One of my clients was griping about their sales team last week.
His chief complaint was that his salespeople were being unrealistic about their pipelines. Specifically, they were inflating how much potential business they were working on.
Once a salesperson had an appointment with a prospect, she was sure it was just a matter of time before the deal closed. As a result, the salesperson would have lots and lots of old deals in the pipeline, hoping they would close some day.
For the sales manager, this practice made it impossible to know what was really going to close and what was just a pipe dream. That made it impossible for him to predict his sales for the month.
As I related this story to a colleague, he immediately said, “That salesperson is high on ‘hopium’.”
After I finished laughing my head off, I realized he was right. “Hopium” is an addictive drug that makes us unrealistic about outcomes, overly confident about sales and ultimately leads to the poorhouse.
Closely related to “hopium” is its cousin “feelium. “
This nasty little chemical causes us to ignore the facts about what is working and what isn’t and “feel like” we are going to be okay at the end of the month.
Sadly, many people are addicted to both “hopium” and “feelium.”
The telltale signs are:
- Consistently missing sales goals
- Waiting until the last minute to take action and close sales
- Having lots of excuses why sales goals aren’t met
- Spending too much time on non-sales activities
- Lack of activity and results tracking
- Not earning enough in sales
Are you high on “hopium” or “feelium”? If so, it’s time to put down the pipe, take a long, hard look in the mirror and do the following.
Clean out your pipeline, leaving only your truly good prospects.
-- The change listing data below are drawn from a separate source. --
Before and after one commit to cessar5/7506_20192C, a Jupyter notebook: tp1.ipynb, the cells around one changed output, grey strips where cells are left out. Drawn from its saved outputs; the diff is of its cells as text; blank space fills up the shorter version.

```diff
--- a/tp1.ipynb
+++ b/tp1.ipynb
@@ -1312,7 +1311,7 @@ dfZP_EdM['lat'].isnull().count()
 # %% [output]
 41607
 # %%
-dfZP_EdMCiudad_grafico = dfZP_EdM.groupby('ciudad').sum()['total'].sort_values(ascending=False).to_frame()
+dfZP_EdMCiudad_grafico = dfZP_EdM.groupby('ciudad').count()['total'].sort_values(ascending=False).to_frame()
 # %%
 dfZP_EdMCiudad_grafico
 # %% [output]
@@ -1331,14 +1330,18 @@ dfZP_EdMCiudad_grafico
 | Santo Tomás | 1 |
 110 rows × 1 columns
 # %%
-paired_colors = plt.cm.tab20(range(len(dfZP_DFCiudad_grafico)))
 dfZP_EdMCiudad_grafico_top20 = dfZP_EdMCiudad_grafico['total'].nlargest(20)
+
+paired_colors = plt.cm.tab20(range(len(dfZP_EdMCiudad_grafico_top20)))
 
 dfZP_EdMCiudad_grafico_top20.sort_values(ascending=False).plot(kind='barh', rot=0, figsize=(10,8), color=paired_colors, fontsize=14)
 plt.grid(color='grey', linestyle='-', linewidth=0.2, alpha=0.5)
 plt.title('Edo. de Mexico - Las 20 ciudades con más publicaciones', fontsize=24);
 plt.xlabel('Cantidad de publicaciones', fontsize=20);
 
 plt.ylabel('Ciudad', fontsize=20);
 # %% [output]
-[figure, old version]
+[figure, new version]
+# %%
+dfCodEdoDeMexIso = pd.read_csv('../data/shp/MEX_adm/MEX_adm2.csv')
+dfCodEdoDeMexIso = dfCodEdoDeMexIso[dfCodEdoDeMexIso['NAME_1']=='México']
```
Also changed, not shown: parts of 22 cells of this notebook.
If you’re not sure if they are truly good, then call them and ask their likelihood of buying in the next two weeks. That will give you a keen insight into whether they are viable prospects or figments of your addiction.
Choose five things you are going to measure every week that will tell you whether you are on- or off-track for your sales goals. Commit to taking these measurements every single week and changing your activities if you ever fall behind on your results.
Create an excuse jar. Every time someone hears you make an excuse for lack of sales, put $5 in the excuse jar. You will quickly learn to skip the excuses and get real about your selling.
Put your selling activities in your calendar, not on your to-do list. Schedule the first three hours of every day (with a 10-minute break each hour) for sales activities. Don’t answer email, don’t play on Facebook – just get on the phone, reach out via Linkedin, send prospecting emails or have sales appointments. Don’t forget to track your activities and results to get the “feelium” out of your system.
Commit to “getting clean” and leaving your addictions behind. Your bank account will thank you.